“Any attempt to promote nationalism based on any one particular culture or religion is a dangerous position. It may lead to uniformity but never to genuine unity. Such misconceived efforts can only lead our nation on the path of self-annihilation,” the bishops warned during the eight-day assembly.

“Mono-culturalism has never been and can never be the right answer to the question for peace in a country like ours that has a rich diversity of culture, language, region, race and religion. True nationalism can lead our motherland to genuine peace, harmony, progress and prosperity,” their closing-day press statement said.

“In a climate of violence,” the bishops appealed in their statement “to all fellow citizens to shun mob culture and vigilantism in favour of peace”.

“An assault on human life can never be inspired by God nor justified because of the diverse beliefs and practices,” the bishops continued. “Human life of every individual person in our beloved motherland needs to be valued and defended.”

While addressing a news conference on the final day, Cardinal Oswald Gracias of Mumbai, who was elected CBCI president at the conference, said “intolerance is causing a certain amount of anxiety to us”.

His remarks echoed concerns raised in many quarters after the BJP government revealed that hate crimes and attacks on religious minorities had been on the rise since the BJP won the 2014 election.

“Diversity is one of the strengths of India. It is known the world over for its diversity of culture, language and religion. Any attempt to divide people by certain sections will be harmful for the nation,” cautioned Cardinal Gracias.

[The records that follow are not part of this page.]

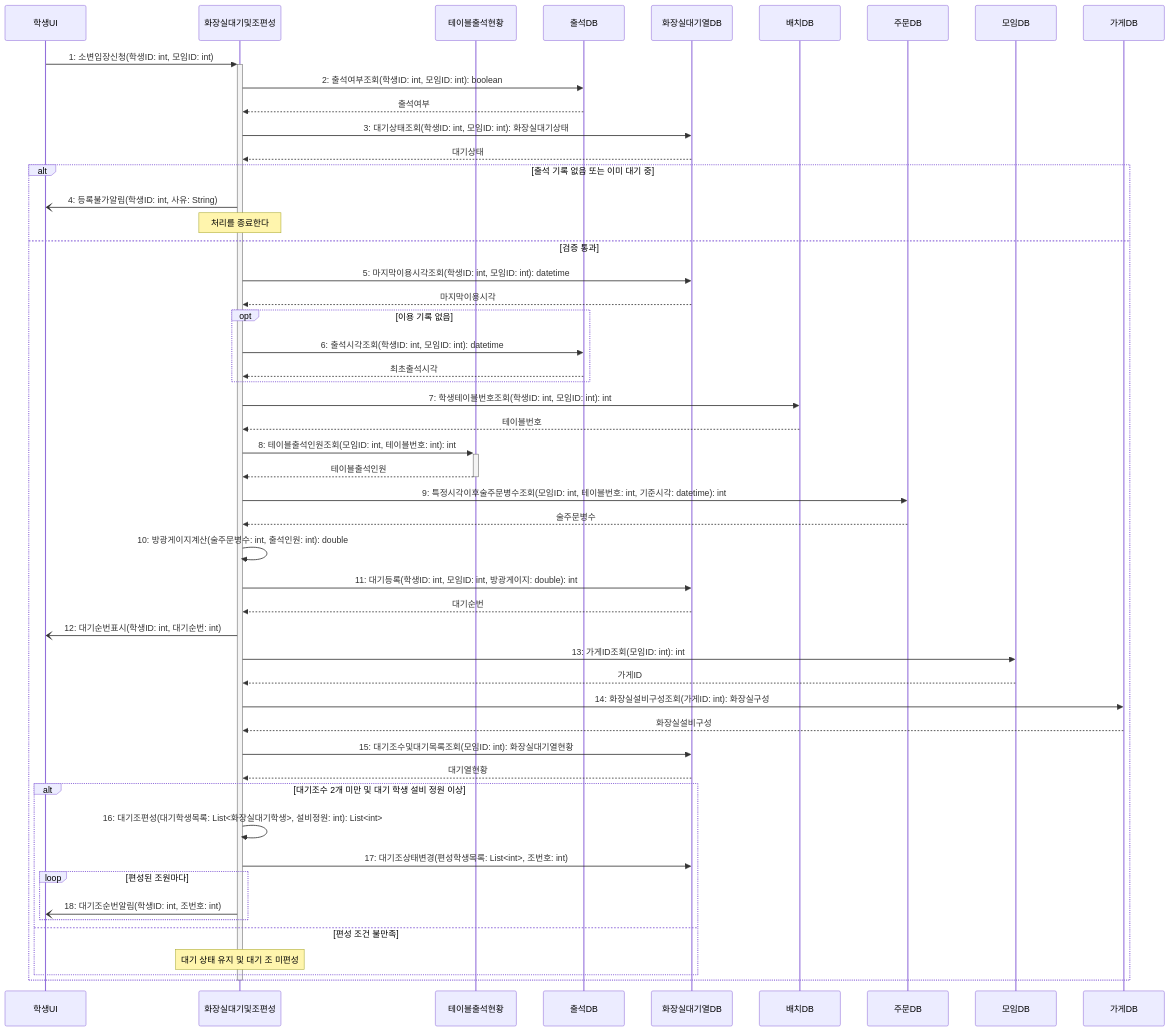
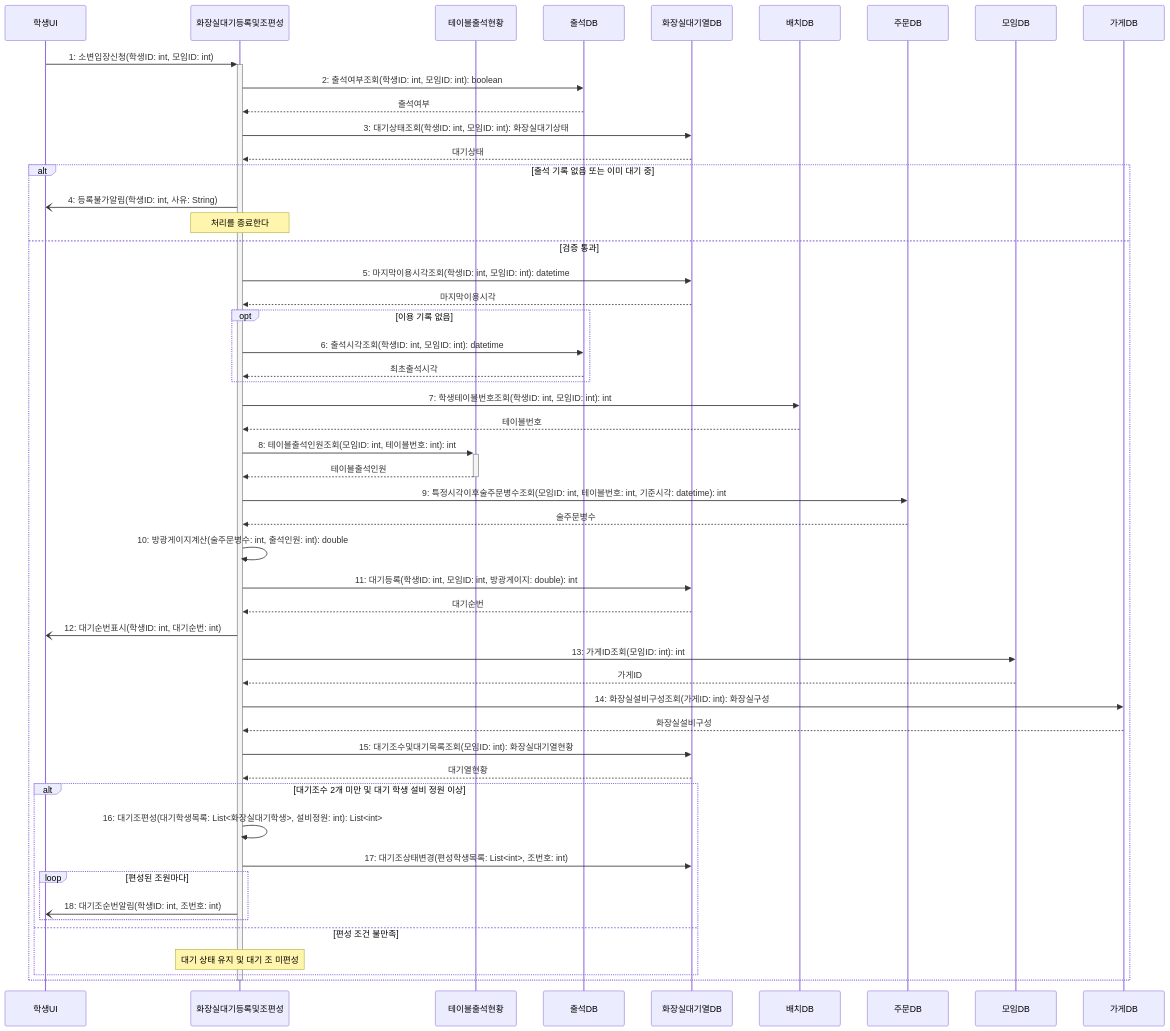
The diagram in sequence/seq-18-1.md (hojae3/sw-engineering-16), drawn with Mermaid before and after one commit. The commit also changed other lines of this file and 42 other files, not shown here.

````diff
--- a/sequence/seq-18-1.md
+++ b/sequence/seq-18-1.md
@@ -28,57 +28,57 @@
 ```mermaid
 sequenceDiagram
     participant 학생UI as 학생UI
-    participant 편성 as 화장실대기및조편성
+    participant 편성 as 화장실대기등록및조편성
     participant 현황 as 테이블출석현황
     participant 출석DB as 출석DB
     participant 화장실DB as 화장실대기열DB
     participant 배치DB as 배치DB
     participant 주문DB as 주문DB
     participant 모임DB as 모임DB
     participant 가게DB as 가게DB
 
     학생UI->>+편성: 1: 소변입장신청(학생ID: int, 모임ID: int)
     편성->>출석DB: 2: 출석여부조회(학생ID: int, 모임ID: int): boolean
     출석DB-->>편성: 출석여부
     편성->>화장실DB: 3: 대기상태조회(학생ID: int, 모임ID: int): 화장실대기상태
     화장실DB-->>편성: 대기상태
 
     alt 출석 기록 없음 또는 이미 대기 중
         편성-)학생UI: 4: 등록불가알림(학생ID: int, 사유: String)
         Note over 편성: 처리를 종료한다
     else 검증 통과
         편성->>화장실DB: 5: 마지막이용시각조회(학생ID: int, 모임ID: int): datetime
         화장실DB-->>편성: 마지막이용시각
         opt 이용 기록 없음
             편성->>출석DB: 6: 출석시각조회(학생ID: int, 모임ID: int): datetime
             출석DB-->>편성: 최초출석시각
         end
         편성->>배치DB: 7: 학생테이블번호조회(학생ID: int, 모임ID: int): int
         배치DB-->>편성: 테이블번호
         편성->>+현황: 8: 테이블출석인원조회(모임ID: int, 테이블번호: int): int
         현황-->>-편성: 테이블출석인원
         편성->>주문DB: 9: 특정시각이후술주문병수조회(모임ID: int, 테이블번호: int, 기준시각: datetime): int
         주문DB-->>편성: 술주문병수
         편성->>편성: 10: 방광게이지계산(술주문병수: int, 출석인원: int): double
         편성->>화장실DB: 11: 대기등록(학생ID: int, 모임ID: int, 방광게이지: double): int
         화장실DB-->>편성: 대기순번
         편성-)학생UI: 12: 대기순번표시(학생ID: int, 대기순번: int)
 
         편성->>모임DB: 13: 가게ID조회(모임ID: int): int
         모임DB-->>편성: 가게ID
         편성->>가게DB: 14: 화장실설비구성조회(가게ID: int): 화장실구성
         가게DB-->>편성: 화장실설비구성
         편성->>화장실DB: 15: 대기조수및대기목록조회(모임ID: int): 화장실대기열현황
         화장실DB-->>편성: 대기열현황
         alt 대기조수 2개 미만 및 대기 학생 설비 정원 이상
             편성->>편성: 16: 대기조편성(대기학생목록: List<화장실대기학생>, 설비정원: int): List<int>
             편성->>화장실DB: 17: 대기조상태변경(편성학생목록: List<int>, 조번호: int)
             loop 편성된 조원마다
                 편성-)학생UI: 18: 대기조순번알림(학생ID: int, 조번호: int)
             end
         else 편성 조건 불만족
             Note over 편성: 대기 상태 유지 및 대기 조 미편성
         end
     end
     deactivate 편성
 ```
````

The outgoing CBCI President, Cardinal Baselios Cleemis,  called for upholding the “constitutional guarantees” amid religion being used as a “biased factor to separate people”.

“The country is facing different challenges, like making sure the constitution is really [observed] in the life of the citizens. Constitutional guarantees should not be blocked from any corner,” he said.

When asked about a minister in the federal cabinet, Ananth Kumar Hegde, demanding that the constitution should be amended to curtail the rights of religious minorities, Cardinal Cleemis said: “People in responsible positions should not side-line the sacredness of the constitution.”

Cardinal Cleemis also cited a recent attack on carol singers and an attack on a children’s hostel owned by the Catholic church, both in Madhya Pradesh state, as “examples” of the violation of the freedom of religion guaranteed by the constitution.

Similarly, he severely criticised the controversial decisions of the Modi government to observe Good Governance Day on Christmas Day, and Digital India Day on Good Friday 2017.

“Any other date could have been fixed to launch such programmes. Why hurt the feelings of a community?” Cardinal Cleemis said.

The closing-day statement from the CBCI assembly stated: “No-one should doubt our loyalty or our commitment to the nation,” despite some Hindu nationalists branding Muslims and Christians as foreigners.

The statement included an action-plan to make India’s constitution more widely known in all sectors of church and society, highlighting equality and religious freedom.

The CBCI also made a commitment to make its core activities – the provision of education and healthcare – more affordable to the poor, and more accessible by Dalits, many of whom are Christian, and other oppressed tribal groups.

Meanwhile, the general secretary of the Baptist Churches Council in the north-eastern state of Nagaland has cautioned Christians not to associate with the BJP ahead of state-assembly election day on 27th February.

In a letter addressed to the mostly Christian leaders of all political parties in the state, Rev Aelhou Keyho advised against surrendering “your Christian principles and, above all, your faith for the sake of money and development”. His letter made an apparent reference to attempts by the BJP to forge an electoral alliance to capture power in Nagaland with the support of Christians, reported Matters India.

Nagaland is one of three Christian-majority states in India. More than 88 per cent of the state’s population registered as Christians in the 2011 census.

- with World Watch Monitor staff